Records from a dataset
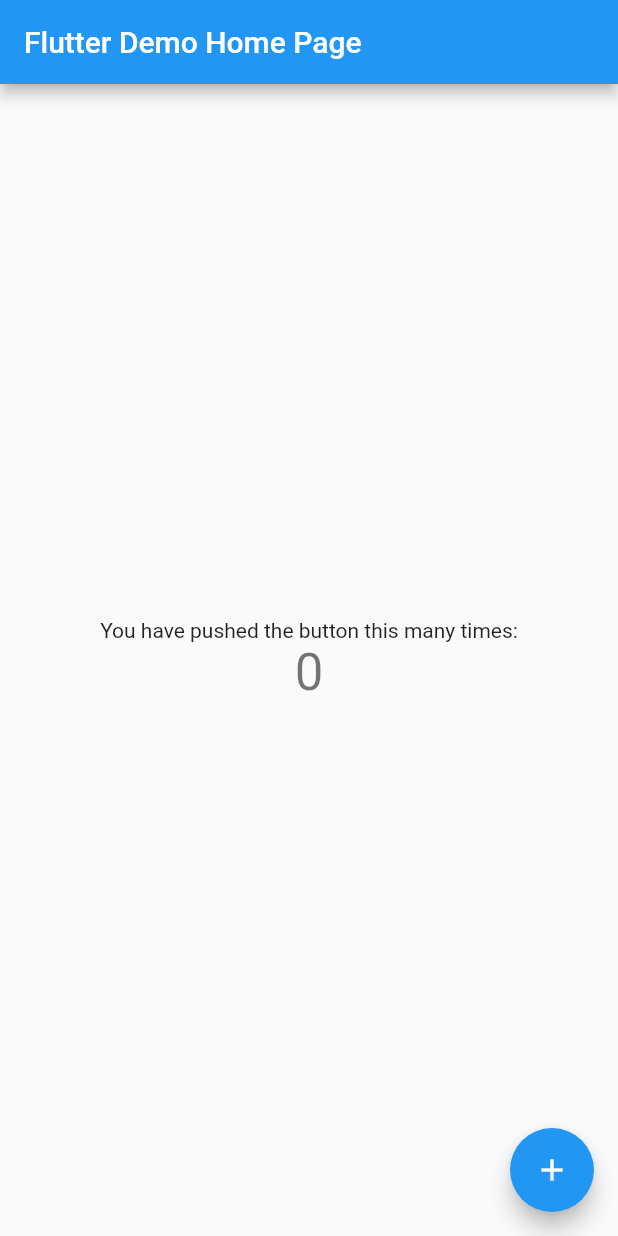
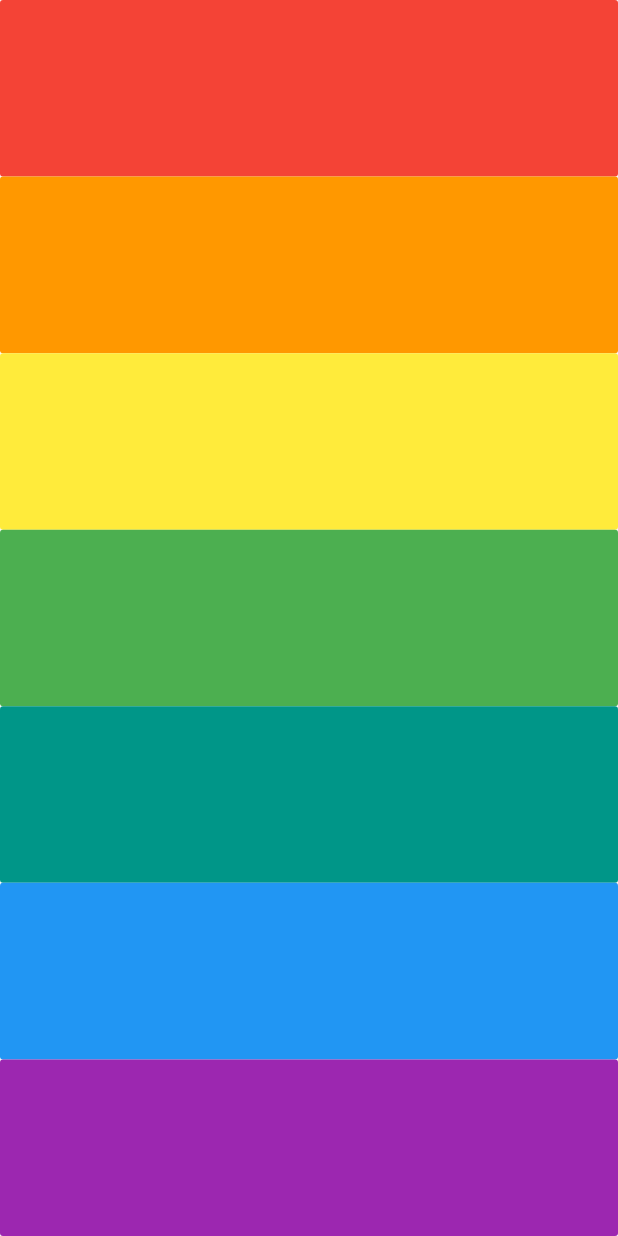
Before and after one commit to jeik0s/Xylophone, a Flutter app: the screen it shows after launch, on a phone screen of 412 x 824 dp. Run offline on Flutter 3.47's test engine with Material 2 defaults, Android fonts, the phone set to English and light mode, and no system bars; our stand-ins replace audioplayers.

Commit message:
Adds application layout

```diff
--- a/lib/main.dart
+++ b/lib/main.dart
@@ -1,113 +1,99 @@
 import 'package:flutter/material.dart';
+import 'package:audioplayers/audioplayers.dart';
+import 'package:flutter/rendering.dart';
 
 void main() {
-  runApp(MyApp());
+  runApp(MyXylophone());
 }
 
-class MyApp extends StatelessWidget {
-  // This widget is the root of your application.
-  @override
-  Widget build(BuildContext context) {
-    return MaterialApp(
-      title: 'Flutter Demo',
-      theme: ThemeData(
-        // This is the theme of your application.
-        //
-        // Try running your application with "flutter run". You'll see the
-        // application has a blue toolbar. Then, without quitting the app, try
-        // changing the primarySwatch below to Colors.green and then invoke
-        // "hot reload" (press "r" in the console where you ran "flutter run",
-        // or simply save your changes to "hot reload" in a Flutter IDE).
-        // Notice that the counter didn't reset back to zero; the application
-        // is not restarted.
-        primarySwatch: Colors.blue,
-      ),
-      home: MyHomePage(title: 'Flutter Demo Home Page'),
-    );
-  }
-}
+class MyXylophone extends StatelessWidget {
 
-class MyHomePage extends StatefulWidget {
-  MyHomePage({Key? key, required this.title}) : super(key: key);
+  void playSound(){
 
-  // This widget is the home page of your application. It is stateful, meaning
-  // that it has a State object (defined below) that contains fields that affect
-  // how it looks.
-
-  // This class is the configuration for the state. It holds the values (in this
-  // case the title) provided by the parent (in this case the App widget) and
-  // used by the build method of the State. Fields in a Widget subclass are
-  // always marked "final".
-
-  final String title;
-
-  @override
-  _MyHomePageState createState() => _MyHomePageState();
-}
-
-class _MyHomePageState extends State<MyHomePage> {
-  int _counter = 0;
-
-  void _incrementCounter() {
-    setState(() {
-      // This call to setState tells the Flutter framework that something has
-      // changed in this State, which causes it to rerun the build method below
-      // so that the display can reflect the updated values. If we changed
-      // _counter without calling setState(), then the build method would not be
-      // called again, and so nothing would appear to happen.
-      _counter++;
-    });
   }
 
   @override
   Widget build(BuildContext context) {
-    // This method is rerun every time setState is called, for instance as done
-    // by the _incrementCounter method above.
-    //
-    // The Flutter framework has been optimized to make rerunning build methods
-    // fast, so that you can just rebuild anything that needs updating rather
-    // than having to individually change instances of widgets.
-    return Scaffold(
-      appBar: AppBar(
-        // Here we take the value from the MyHomePage object that was created by
-        // the App.build method, and use it to set our appbar title.
-        title: Text(widget.title),
+    return MaterialApp(
+      home: Scaffold(
+
+        body: SafeArea(
+          child: Column(
+            children: [
+              Flexible(
+                flex: 1,
+                child: FlatButton(
+                  onPressed: (){
+                    playSound();
+                  },
+                  child: Container(),
+                  color: Colors.red,
+                ),
+              ),
+              Flexible(
+                flex: 1,
+                child: FlatButton(
+                  onPressed: (){
+                    playSound();
+                  },
+                  child: Container(),
+                  color: Colors.orange,
+                ),
+              ),
+              Flexible(
+                flex: 1,
+                child: FlatButton(
+                  onPressed: (){
+                    playSound();
+                  },
+                  child: Container(),
+                  color: Colors.yellow,
+                ),
+              ),
+              Flexible(
+                flex: 1,
+                child: FlatButton(
+                  onPressed: (){
+                    playSound();
+                  },
+                  child: Container(),
+                  color: Colors.green,
+                ),
+              ),
+              Flexible(
+                flex: 1,
+                child: FlatButton(
+                  onPressed: (){
+                    playSound();
+                  },
+                  child: Container(),
+                  color: Colors.teal,
+                ),
+              ),
+              Flexible(
+                flex: 1,
+                child: FlatButton(
+                  onPressed: (){
+                    playSound();
+                  },
+                  child: Container(),
+                  color: Colors.blue,
+                ),
+              ),
+              Flexible(
+                flex: 1,
+                child: FlatButton(
+                  onPressed: (){
+                    playSound();
+                  },
+                  child: Container(),
+                  color: Colors.purple,
+                ),
+              ),
+            ],
+          )
+        )
       ),
-      body: Center(
-        // Center is a layout widget. It takes a single child and positions it
-        // in the middle of the parent.
-        child: Column(
-          // Column is also a layout widget. It takes a list of children and
-          // arranges them vertically. By default, it sizes itself to fit its
-          // children horizontally, and tries to be as tall as its parent.
-          //
-          // Invoke "debug painting" (press "p" in the console, choose the
-          // "Toggle Debug Paint" action from the Flutter Inspector in Android
-          // Studio, or the "Toggle Debug Paint" command in Visual Studio Code)
-          // to see the wireframe for each widget.
-          //
-          // Column has various properties to control how it sizes itself and
-          // how it positions its children. Here we use mainAxisAlignment to
-          // center the children vertically; the main axis here is the vertical
-          // axis because Columns are vertical (the cross axis would be
-          // horizontal).
-          mainAxisAlignment: MainAxisAlignment.center,
-          children: <Widget>[
-            Text(
-              'You have pushed the button this many times:',
-            ),
-            Text(
-              '$_counter',
-              style: Theme.of(context).textTheme.headline4,
-            ),
-          ],
-        ),
-      ),
-      floatingActionButton: FloatingActionButton(
-        onPressed: _incrementCounter,
-        tooltip: 'Increment',
-        child: Icon(Icons.add),
-      ), // This trailing comma makes auto-formatting nicer for build methods.
     );
   }
 }
```
Also changed, not shown: pubspec.yaml (+3 -54 lines), pubspec.lock, readme/layout.png (added), 14 other files.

EXERCISE BRIEF: An exact reproduction of all the records is required, with no pictures included.

EXERCISE SOLUTION:
Before and after one commit to jeik0s/Xylophone, a Flutter app: the screen it shows after launch, on a phone screen of 412 x 824 dp. Run offline on Flutter 3.47's test engine with Material 2 defaults, Android fonts, the phone set to English and light mode, and no system bars; our stand-ins replace audioplayers.

Commit message:
Adds application layout

```diff
--- a/lib/main.dart
+++ b/lib/main.dart
@@ -1,113 +1,99 @@
 import 'package:flutter/material.dart';
+import 'package:audioplayers/audioplayers.dart';
+import 'package:flutter/rendering.dart';
 
 void main() {
-  runApp(MyApp());
+  runApp(MyXylophone());
 }
 
-class MyApp extends StatelessWidget {
-  // This widget is the root of your application.
-  @override
-  Widget build(BuildContext context) {
-    return MaterialApp(
-      title: 'Flutter Demo',
-      theme: ThemeData(
-        // This is the theme of your application.
-        //
-        // Try running your application with "flutter run". You'll see the
-        // application has a blue toolbar. Then, without quitting the app, try
-        // changing the primarySwatch below to Colors.green and then invoke
-        // "hot reload" (press "r" in the console where you ran "flutter run",
-        // or simply save your changes to "hot reload" in a Flutter IDE).
-        // Notice that the counter didn't reset back to zero; the application
-        // is not restarted.
-        primarySwatch: Colors.blue,
-      ),
-      home: MyHomePage(title: 'Flutter Demo Home Page'),
-    );
-  }
-}
+class MyXylophone extends StatelessWidget {
 
-class MyHomePage extends StatefulWidget {
-  MyHomePage({Key? key, required this.title}) : super(key: key);
+  void playSound(){
 
-  // This widget is the home page of your application. It is stateful, meaning
-  // that it has a State object (defined below) that contains fields that affect
-  // how it looks.
-
-  // This class is the configuration for the state. It holds the values (in this
-  // case the title) provided by the parent (in this case the App widget) and
-  // used by the build method of the State. Fields in a Widget subclass are
-  // always marked "final".
-
-  final String title;
-
-  @override
-  _MyHomePageState createState() => _MyHomePageState();
-}
-
-class _MyHomePageState extends State<MyHomePage> {
-  int _counter = 0;
-
-  void _incrementCounter() {
-    setState(() {
-      // This call to setState tells the Flutter framework that something has
-      // changed in this State, which causes it to rerun the build method below
-      // so that the display can reflect the updated values. If we changed
-      // _counter without calling setState(), then the build method would not be
-      // called again, and so nothing would appear to happen.
-      _counter++;
-    });
   }
 
   @override
   Widget build(BuildContext context) {
-    // This method is rerun every time setState is called, for instance as done
-    // by the _incrementCounter method above.
-    //
-    // The Flutter framework has been optimized to make rerunning build methods
-    // fast, so that you can just rebuild anything that needs updating rather
-    // than having to individually change instances of widgets.
-    return Scaffold(
-      appBar: AppBar(
-        // Here we take the value from the MyHomePage object that was created by
-        // the App.build method, and use it to set our appbar title.
-        title: Text(widget.title),
+    return MaterialApp(
+      home: Scaffold(
+
+        body: SafeArea(
+          child: Column(
+            children: [
+              Flexible(
+                flex: 1,
+                child: FlatButton(
+                  onPressed: (){
+                    playSound();
+                  },
+                  child: Container(),
+                  color: Colors.red,
+                ),
+              ),
+              Flexible(
+                flex: 1,
+                child: FlatButton(
+                  onPressed: (){
+                    playSound();
+                  },
+                  child: Container(),
+                  color: Colors.orange,
+                ),
+              ),
+              Flexible(
+                flex: 1,
+                child: FlatButton(
+                  onPressed: (){
+                    playSound();
+                  },
+                  child: Container(),
+                  color: Colors.yellow,
+                ),
+              ),
+              Flexible(
+                flex: 1,
+                child: FlatButton(
+                  onPressed: (){
+                    playSound();
+                  },
+                  child: Container(),
+                  color: Colors.green,
+                ),
+              ),
+              Flexible(
+                flex: 1,
+                child: FlatButton(
+                  onPressed: (){
+                    playSound();
+                  },
+                  child: Container(),
+                  color: Colors.teal,
+                ),
+              ),
+              Flexible(
+                flex: 1,
+                child: FlatButton(
+                  onPressed: (){
+                    playSound();
+                  },
+                  child: Container(),
+                  color: Colors.blue,
+                ),
+              ),
+              Flexible(
+                flex: 1,
+                child: FlatButton(
+                  onPressed: (){
+                    playSound();
+                  },
+                  child: Container(),
+                  color: Colors.purple,
+                ),
+              ),
+            ],
+          )
+        )
       ),
-      body: Center(
-        // Center is a layout widget. It takes a single child and positions it
-        // in the middle of the parent.
-        child: Column(
-          // Column is also a layout widget. It takes a list of children and
-          // arranges them vertically. By default, it sizes itself to fit its
-          // children horizontally, and tries to be as tall as its parent.
-          //
-          // Invoke "debug painting" (press "p" in the console, choose the
-          // "Toggle Debug Paint" action from the Flutter Inspector in Android
-          // Studio, or the "Toggle Debug Paint" command in Visual Studio Code)
-          // to see the wireframe for each widget.
-          //
-          // Column has various properties to control how it sizes itself and
-          // how it positions its children. Here we use mainAxisAlignment to
-          // center the children vertically; the main axis here is the vertical
-          // axis because Columns are vertical (the cross axis would be
-          // horizontal).
-          mainAxisAlignment: MainAxisAlignment.center,
-          children: <Widget>[
-            Text(
-              'You have pushed the button this many times:',
-            ),
-            Text(
-              '$_counter',
-              style: Theme.of(context).textTheme.headline4,
-            ),
-          ],
-        ),
-      ),
-      floatingActionButton: FloatingActionButton(
-        onPressed: _incrementCounter,
-        tooltip: 'Increment',
-        child: Icon(Icons.add),
-      ), // This trailing comma makes auto-formatting nicer for build methods.
     );
   }
 }
```
Also changed, not shown: pubspec.yaml (+3 -54 lines), pubspec.lock, readme/layout.png (added), 14 other files.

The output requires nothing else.